▶ **Supplied material**:
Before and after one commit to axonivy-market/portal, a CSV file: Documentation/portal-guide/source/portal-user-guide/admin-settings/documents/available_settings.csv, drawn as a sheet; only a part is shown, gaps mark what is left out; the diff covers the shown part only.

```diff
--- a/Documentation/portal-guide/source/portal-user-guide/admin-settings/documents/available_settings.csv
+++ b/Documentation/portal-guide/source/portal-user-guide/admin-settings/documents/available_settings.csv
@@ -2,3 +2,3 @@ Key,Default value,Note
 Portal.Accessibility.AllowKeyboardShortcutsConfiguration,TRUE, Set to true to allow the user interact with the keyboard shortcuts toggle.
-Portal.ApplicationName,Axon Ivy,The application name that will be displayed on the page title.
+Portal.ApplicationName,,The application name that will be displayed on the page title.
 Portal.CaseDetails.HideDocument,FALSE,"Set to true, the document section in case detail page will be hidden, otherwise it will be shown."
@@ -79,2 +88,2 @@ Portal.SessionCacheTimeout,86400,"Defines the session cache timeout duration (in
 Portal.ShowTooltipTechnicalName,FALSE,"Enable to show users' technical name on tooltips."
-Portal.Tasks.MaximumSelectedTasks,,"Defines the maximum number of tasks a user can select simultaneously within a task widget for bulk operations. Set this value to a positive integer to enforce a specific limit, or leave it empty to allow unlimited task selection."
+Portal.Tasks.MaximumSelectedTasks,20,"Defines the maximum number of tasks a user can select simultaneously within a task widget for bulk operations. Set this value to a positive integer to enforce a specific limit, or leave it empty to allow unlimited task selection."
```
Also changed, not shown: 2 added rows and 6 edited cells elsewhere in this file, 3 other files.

--

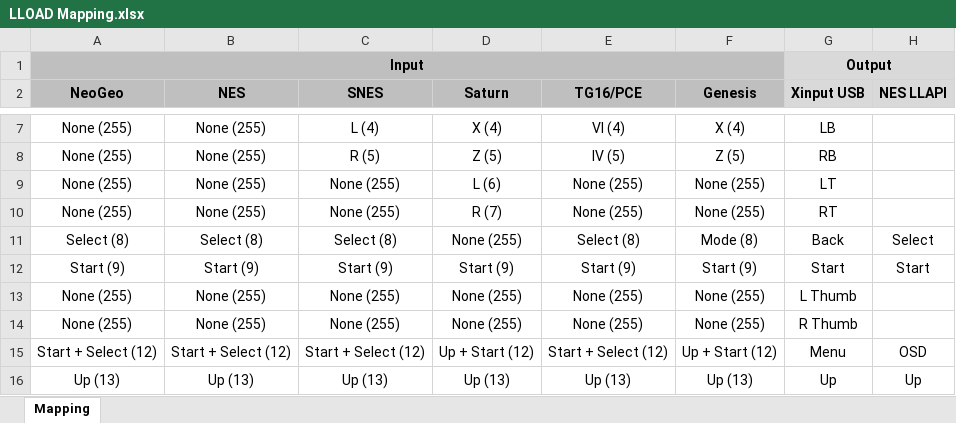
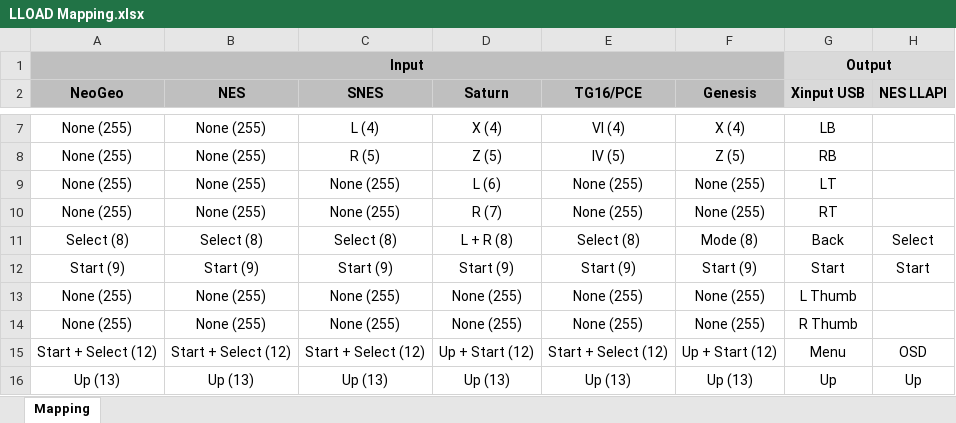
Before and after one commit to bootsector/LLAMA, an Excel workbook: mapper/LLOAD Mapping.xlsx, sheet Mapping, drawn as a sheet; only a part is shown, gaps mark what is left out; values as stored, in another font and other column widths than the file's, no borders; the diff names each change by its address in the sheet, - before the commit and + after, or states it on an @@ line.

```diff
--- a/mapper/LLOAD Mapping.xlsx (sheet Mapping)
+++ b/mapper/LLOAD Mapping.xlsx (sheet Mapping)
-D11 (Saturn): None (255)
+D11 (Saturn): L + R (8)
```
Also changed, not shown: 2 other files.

▶ **About this exercise**:
Each line in the material with "guide" in it must be reported.

▶ **Output for this task**:
Before and after one commit to axonivy-market/portal, a CSV file: Documentation/portal-guide/source/portal-user-guide/admin-settings/documents/available_settings.csv, drawn as a sheet; only a part is shown, gaps mark what is left out; the diff covers the shown part only.
--- a/Documentation/portal-guide/source/portal-user-guide/admin-settings/documents/available_settings.csv
+++ b/Documentation/portal-guide/source/portal-user-guide/admin-settings/documents/available_settings.csv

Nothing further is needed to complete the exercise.